Of a White House report in May 2014 citing the urgency of taking steps to address climate change, Smith said it was designed merely "to frighten Americans into believing that any abnormal weather we experience is the direct result of human CO2 emissions. In reality, there is little science to support any connection between climate change and more frequent or extreme storms."

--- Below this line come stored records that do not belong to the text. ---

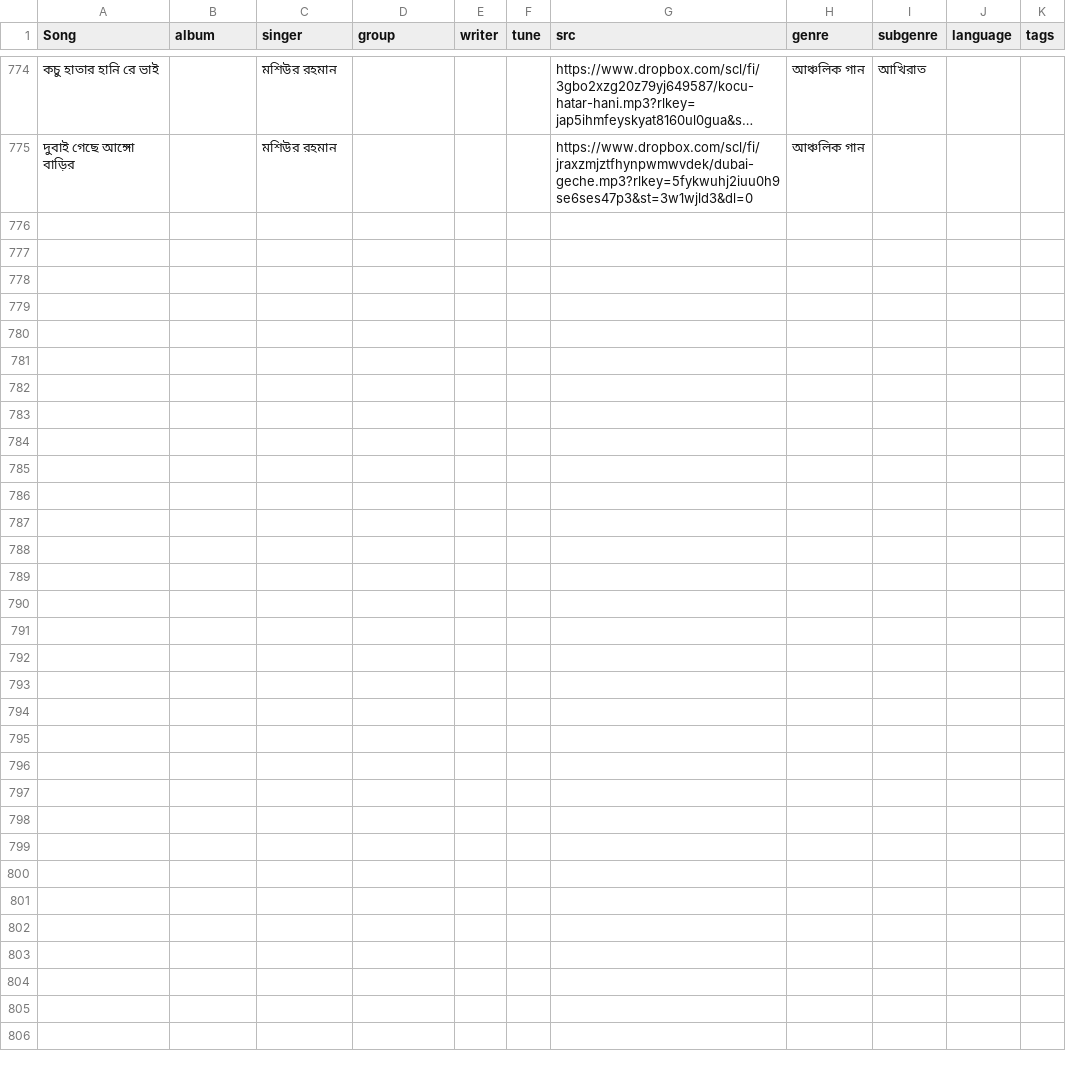
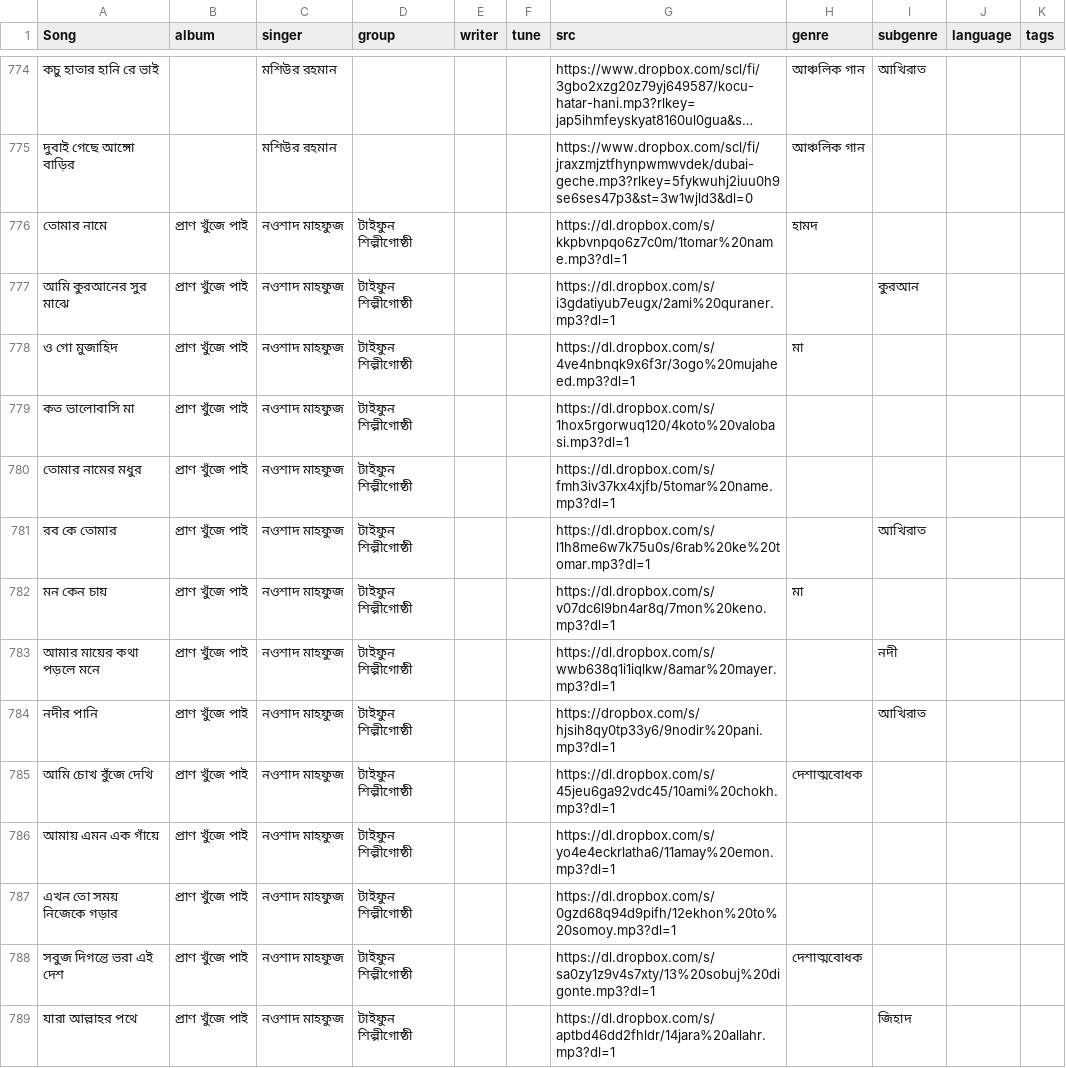
Before and after one commit to alomoy/songit, a CSV file: radio/songs.csv, drawn as a sheet; only a part is shown, gaps mark what is left out; long unchanged cells end in …; the diff covers the shown part only; the diff names each change by its address in the sheet, - before the commit and + after, or states it on an @@ line.

Commit message:
add pran khuje pai

```diff
--- a/radio/songs.csv
+++ b/radio/songs.csv
+row 776: তোমার নামে | প্রাণ খুঁজে পাই | নওশাদ মাহফুজ | টাইফুন শিল্পীগোষ্ঠী |  |  | https://dl.dropbox.com/s/kkpbvnpqo6z7c0m/1tomar%20name.mp3?dl=1 | হামদ
+row 777: আমি কুরআনের সুর মাঝে | প্রাণ খুঁজে পাই | নওশাদ মাহফুজ | টাইফুন শিল্পীগোষ্ঠী |  |  | https://dl.dropbox.com/s/i3gdatiyub7eugx/2ami%20quraner.mp3?dl=1 |  | কুরআন
+row 778: ও গো মুজাহিদ | প্রাণ খুঁজে পাই | নওশাদ মাহফুজ | টাইফুন শিল্পীগোষ্ঠী |  |  | https://dl.dropbox.com/s/4ve4nbnqk9x6f3r/3ogo%20mujaheed.mp3?dl=1 | মা
+row 779: কত ভালোবাসি মা | প্রাণ খুঁজে পাই | নওশাদ মাহফুজ | টাইফুন শিল্পীগোষ্ঠী |  |  | https://dl.dropbox.com/s/1hox5rgorwuq120/4koto%20valobasi.mp3?dl=1
+row 780: তোমার নামের মধুর | প্রাণ খুঁজে পাই | নওশাদ মাহফুজ | টাইফুন শিল্পীগোষ্ঠী |  |  | https://dl.dropbox.com/s/fmh3iv37kx4xjfb/5tomar%20name.mp3?dl=1
+row 781: রব কে তোমার | প্রাণ খুঁজে পাই | নওশাদ মাহফুজ | টাইফুন শিল্পীগোষ্ঠী |  |  | https://dl.dropbox.com/s/l1h8me6w7k75u0s/6rab%20ke%20tomar.mp3?dl=1 |  | আখিরাত
+row 782: মন কেন চায় | প্রাণ খুঁজে পাই | নওশাদ মাহফুজ | টাইফুন শিল্পীগোষ্ঠী |  |  | https://dl.dropbox.com/s/v07dc6l9bn4ar8q/7mon%20keno.mp3?dl=1 | মা
+row 783: আমার মায়ের কথা পড়লে মনে | প্রাণ খুঁজে পাই | নওশাদ মাহফুজ | টাইফুন শিল্পীগোষ্ঠী |  |  | https://dl.dropbox.com/s/wwb638q1i1iqlkw/8amar%20mayer.mp3?dl=1 |  | নদী
+row 784: নদীর পানি | প্রাণ খুঁজে পাই | নওশাদ মাহফুজ | টাইফুন শিল্পীগোষ্ঠী |  |  | https://dropbox.com/s/hjsih8qy0tp33y6/9nodir%20pani.mp3?dl=1 |  | আখিরাত
+row 785: আমি চোখ বুঁজে দেখি | প্রাণ খুঁজে পাই | নওশাদ মাহফুজ | টাইফুন শিল্পীগোষ্ঠী |  |  | https://dl.dropbox.com/s/45jeu6ga92vdc45/10ami%20chokh.mp3?dl=1 | দেশাত্মবোধক
+row 786: আমায় এমন এক গাঁয়ে | প্রাণ খুঁজে পাই | নওশাদ মাহফুজ | টাইফুন শিল্পীগোষ্ঠী |  |  | https://dl.dropbox.com/s/yo4e4eckrlatha6/11amay%20emon.mp3?dl=1
+row 787: এখন তো সময় নিজেকে গড়ার | প্রাণ খুঁজে পাই | নওশাদ মাহফুজ | টাইফুন শিল্পীগোষ্ঠী |  |  | https://dl.dropbox.com/s/0gzd68q94d9pifh/12ekhon%20to%20somoy.mp3?dl=1
+row 788: সবুজ দিগন্তে ভরা এই দেশ | প্রাণ খুঁজে পাই | নওশাদ মাহফুজ | টাইফুন শিল্পীগোষ্ঠী |  |  | https://dl.dropbox.com/s/sa0zy1z9v4s7xty/13%20sobuj%20digonte.mp3?dl=1 | দেশাত্মবোধক
+row 789: যারা আল্লাহর পথে | প্রাণ খুঁজে পাই | নওশাদ মাহফুজ | টাইফুন শিল্পীগোষ্ঠী |  |  | https://dl.dropbox.com/s/aptbd46dd2fhldr/14jara%20allahr.mp3?dl=1 |  | জিহাদ
```
Also changed, not shown: 12 edited cells elsewhere in this file.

In 2015, Smith spent months throwing a conniption fit over a report published by several government climate experts in the June 26 issue of the widely respected journal Science. He demanded emails and other correspondence from the scientists involved in the study, purportedly to ferret out evidence that they manipulated their data. In a Thanksgiving Day op-ed in the conservative Washington Times, he called the work of dedicated government researchers "not good science, [but] science fiction." Strong pushbacks came from the American Assn. for the Advancement of Science, the publisher of Science, among other research organizations. They upbraided Smith for implying scientific misconduct "despite a lack of public evidence" and all but labeled him an irresponsible ideologue.
Meanwhile Kathryn D. Sullivan, a former astronaut who headed the National Oceanic and Atmospheric Administration, Smith's prime target, rejected his demand for internal emails. "I have not and will not allow anyone to manipulate the science or coerce the scientists who work for me," she told Smith.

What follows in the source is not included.